KC: The image of this heroine was always in my mind. When I designed the first Joker watch, I was not thinking specifically about the DC character, even though the image had a wider cultural significance. The demand for women’s watches with an anthropomorphic design was there, so when I had an idea to celebrate the anniversary with a Joker redesign specifically referencing the DC character, it was only natural that he should be accompanied by his girlfriend. Harley Quinn is an obvious choice for an anthropomorphic watch design—[she is] as audacious as the Joker himself. It is exactly this kind of colourful, recognisable character that makes the anthropomorphic watch recognisable and impactful.
WTI: Please elaborate on the movement used to power the Joker 5, which also has a new type of finishing.

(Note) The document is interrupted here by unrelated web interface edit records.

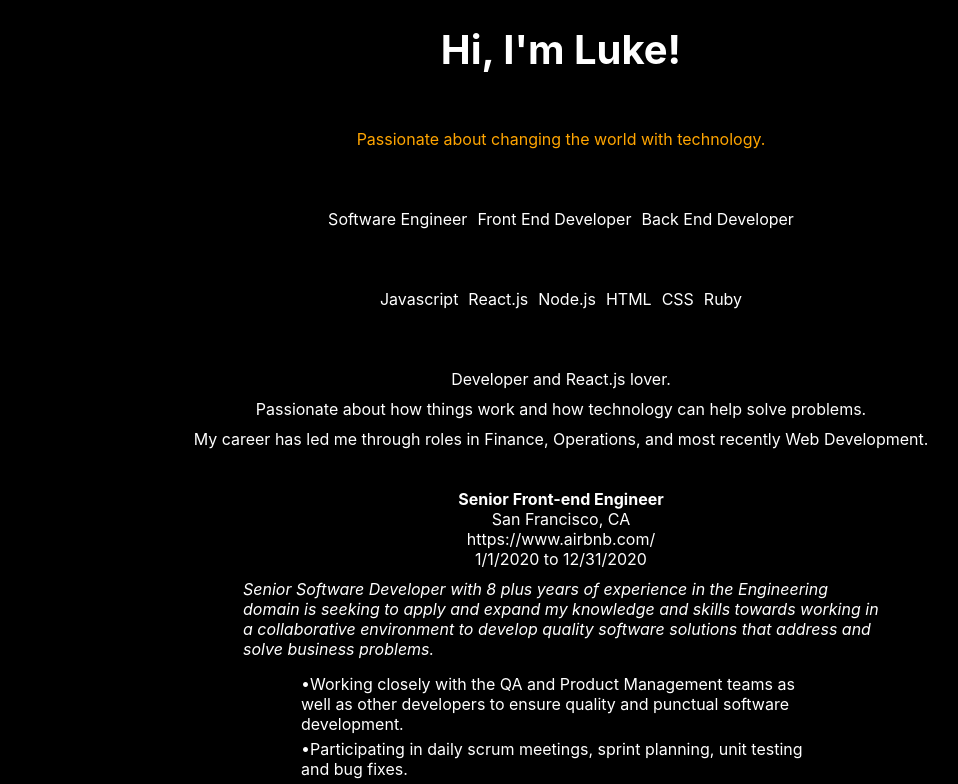
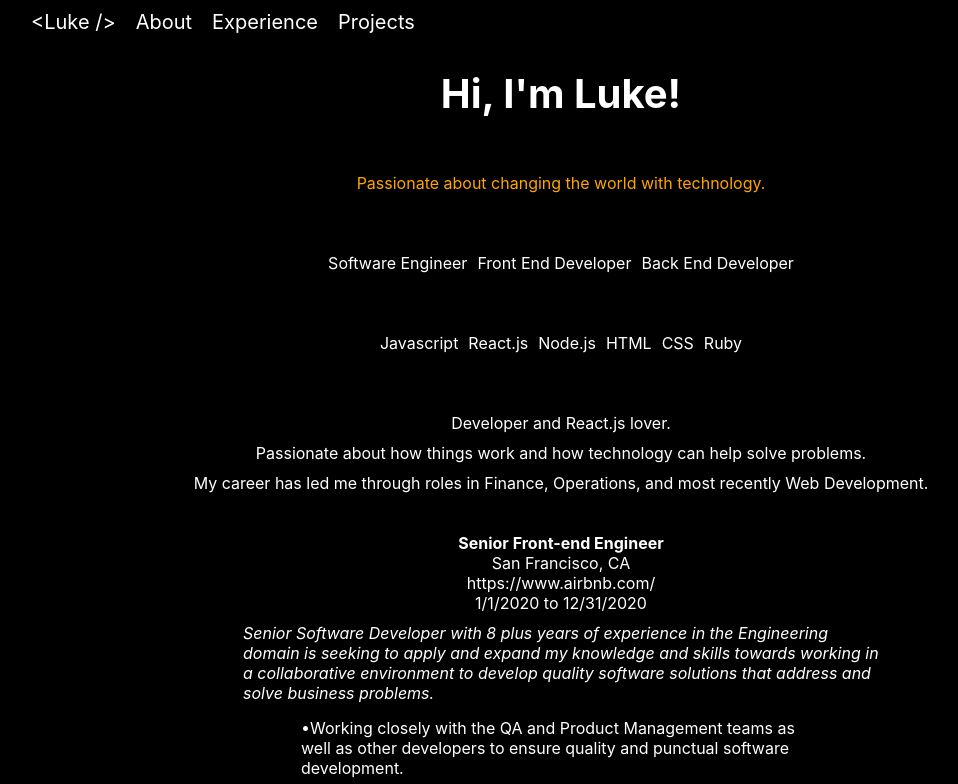
Before and after one commit to hemeshvpatel/ReactPortfolio, a React (Create React App) app: page / in a window 1280 px wide. Shown: the top 784 px of the page, without its empty margins (79-1037 px from the left). Built offline with nearby package versions, Linux system fonts and the light colour scheme.

Commit message:
Installed react-router-dom, added a navbar component

```diff
--- a/package.json
+++ b/package.json
@@ -9,6 +9,8 @@
     "@testing-library/user-event": "^12.1.10",
     "react": "^17.0.2",
     "react-dom": "^17.0.2",
+    "react-router": "^5.2.1",
+    "react-router-dom": "^5.3.0",
     "react-scripts": "4.0.3",
     "web-vitals": "^1.0.1"
   },
--- a/src/App.js
+++ b/src/App.js
@@ -1,12 +1,18 @@
 import React from "react";
 import Layout from "./components/reusable/layout";
+import NavBar from "./components/reusable/navBar";
+import { BrowserRouter as Router, Route, Switch } from "react-router-dom";
 
 export default function App() {
   //Idea: to be able to re-arrange the layout from here
 
   return (
-    <div>
-      <Layout style={{ backgroundColor: "black", color: "white" }} />
-    </div>
+    // <Router>
+    //   <Switch>
+    //     <Route exact path="/">
+          <Layout style={{ backgroundColor: "black", color: "white" }} />
+    //     </Route>
+    //   </Switch>
+    // </Router>
   );
 }
--- a/src/components/reusable/layout.js
+++ b/src/components/reusable/layout.js
@@ -5,6 +5,7 @@ import Welcome from "../welcome";
 import Footer from "../footer";
 import Projects from "../projects";
 import Modal from "./modal";
+import NavBar from "./navBar";
 import * as GlobalFunctions from "../../globals/globalFunctions";
 
 export default function Layout(props) {
@@ -28,6 +29,7 @@ export default function Layout(props) {
           gridTemplateColumns: "auto",
         }}
       >
+        <NavBar />
         <Welcome />
         <About />
         <WorkExperience />
--- /dev/null
+++ b/src/components/reusable/navBar.js
@@ -0,0 +1,28 @@
+import React, { useState } from "react";
+import { userData } from "../../data";
+
+export default function NavBar() {
+  const { firstName } = userData;
+  const [hover, setHover] = useState(false);
+
+  let defaultLinkStyle = {
+    fontSize: "20px",
+    margin: "10px",
+    color: hover ? "red" : "",
+  };
+
+  //TODO - solution for hover effect on different divs
+
+  return (
+    <div style={{ display: "flex", position: "sticky", top: "0" }}>
+      <div
+        style={defaultLinkStyle}
+        onMouseEnter={() => setHover(true)}
+        onMouseLeave={() => setHover(false)}
+      >{`<${firstName} />`}</div>
+      <div style={defaultLinkStyle}>About</div>
+      <div style={defaultLinkStyle}>Experience</div>
+      <div style={defaultLinkStyle}>Projects</div>
+    </div>
+  );
+}
```
Also changed, not shown: src/index.js (+9 -8 lines), 1 other file (tests, documents, lock files or other folders).
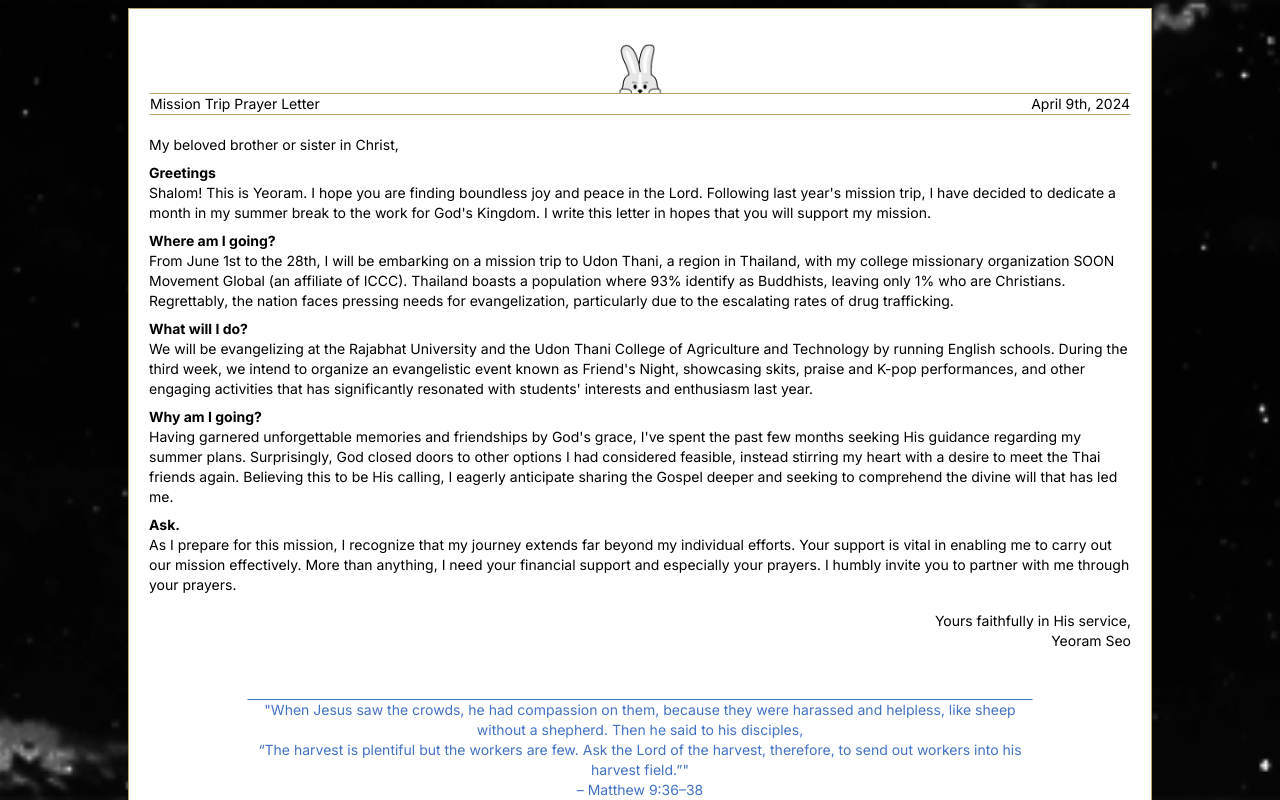
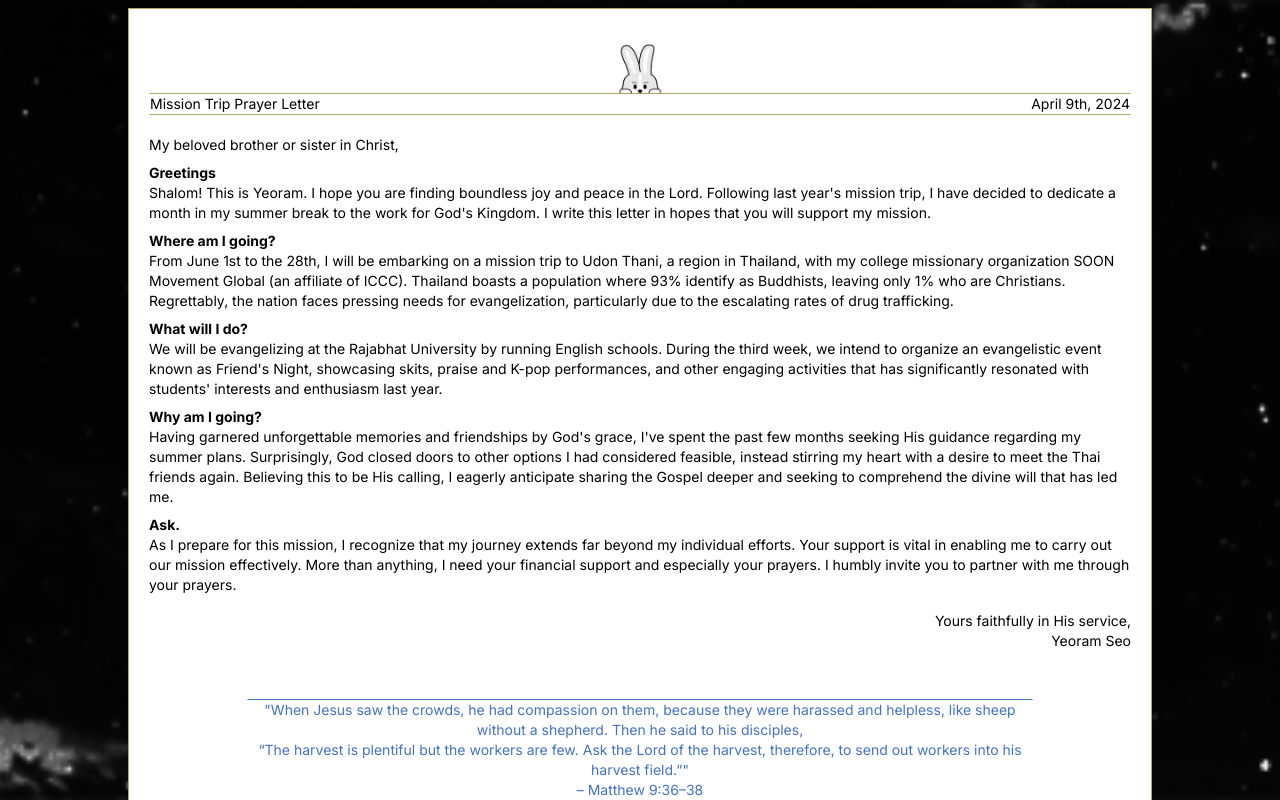
Before and after one commit to yrmi99/nextjs-thai2024, a Next.js app: page / in a window 1280 px wide. Both pictures are taken after a click on the button "English". Shown: the top 800 px of the page. Built offline with nearby package versions, Linux system fonts and the light colour scheme.

Commit message:
edit descriptions

```diff
--- a/src/app/components/eng.tsx
+++ b/src/app/components/eng.tsx
@@ -97,8 +97,8 @@ export default function Eng() {
 
       <div className="mt-2">
         <span className="font-bold">What will I do?</span><br></br>
-        <span>We will be evangelizing at the Rajabhat University and the Udon Thani College of Agriculture and Technology
-          by running English schools. During the third week, we intend to organize an evangelistic event known as
+        <span>We will be evangelizing at the Rajabhat University by running English schools.
+          During the third week, we intend to organize an evangelistic event known as
           Friend&apos;s Night, showcasing skits, praise and K-pop performances, and other engaging activities that has significantly
           resonated with students&apos; interests and enthusiasm last year.</span>
       </div>
--- a/src/app/components/kor.tsx
+++ b/src/app/components/kor.tsx
@@ -96,7 +96,7 @@ export default function Eng() {
 
       <div className="mt-2">
         <span className="font-bold">방법</span><br></br>
-        <span>저희는 라자밧 대학교와 우동타니 농업 기술 대학에서 영어 학교를 운영하며 전도할 예정입니다.
+        <span>저희는 라자밧 대학교에서 신입생을 대상으로 영어 학교를 운영하며 전도할 예정입니다.
             3주차에는 학생들의 흥미와 호응을 불러일으켰던 무언극과 찬양, 케이팝 무대 등을 선보일
             &apos;Friend’s Night&apos;이라는 전도 집회를 열 계획입니다.</span>
       </div>
@@ -104,7 +104,7 @@ export default function Eng() {
       <div className="mt-2">
         <span className="font-bold">목적</span><br></br>
         <span>작년 선교 동안 하나님의 은혜로 잊지 못할 추억과 친구들을 많이 얻었기에, 근 몇 달간 여름 계획을 놓고
-            하나님의 인도 하심을 구하였습니다. 하나님께서는 제 예상과 달리, 가능할 것 같았던 다른 선택지들의 문을 닫으시고
+            하나님의 인도 하심을 구하였습니다. 하나님께서는 제가 예상한 다른 선택지들의 문을 닫으시고
             작년에 만난 태국 친구들을 생각나게 하시며 마음을 움직이셨습니다. 하나님의 부르심이라고 믿는 만큼,
             친구들을 다시 만나 예수님에 대해 더 깊이 전하고, 보내주신 하나님의 뜻을 알기 바라는 마음입니다. </span>
       </div>
```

KC: It features a new type of mainplate finish that I used for a non-unique piece for the first time. Secondly, it has an exposed skeletonised dial that both adds complexity and makes manufacturing substantially more difficult, requiring each detail to be perfectly finished. The movement is complex with a retrograde indication that requires complex fine-tuning. Specifically, one detail, the scroll, is fitted completely by hand to ensure the day of the week indication works perfectly. Lastly, the wheels used for indicators were designed by me in the shape of card suits, and the levers are shaped as a stylised letter ‘J’. The dial is open, so you can clearly see that all four suits are present in the movement.
WTI: Where do you plan to take the Konstantin Chaykin Joker series in coming years?
KC: Most likely we will continue working with licenced characters and introduce watches with more interesting complications. I won’t reveal specific ideas for now, though. A new model announcement will be coming soon.
Images: Courtesy Konstantin Chaykin
The story first appeared in the October-December Issue of WatchTime India. To subscribe, click here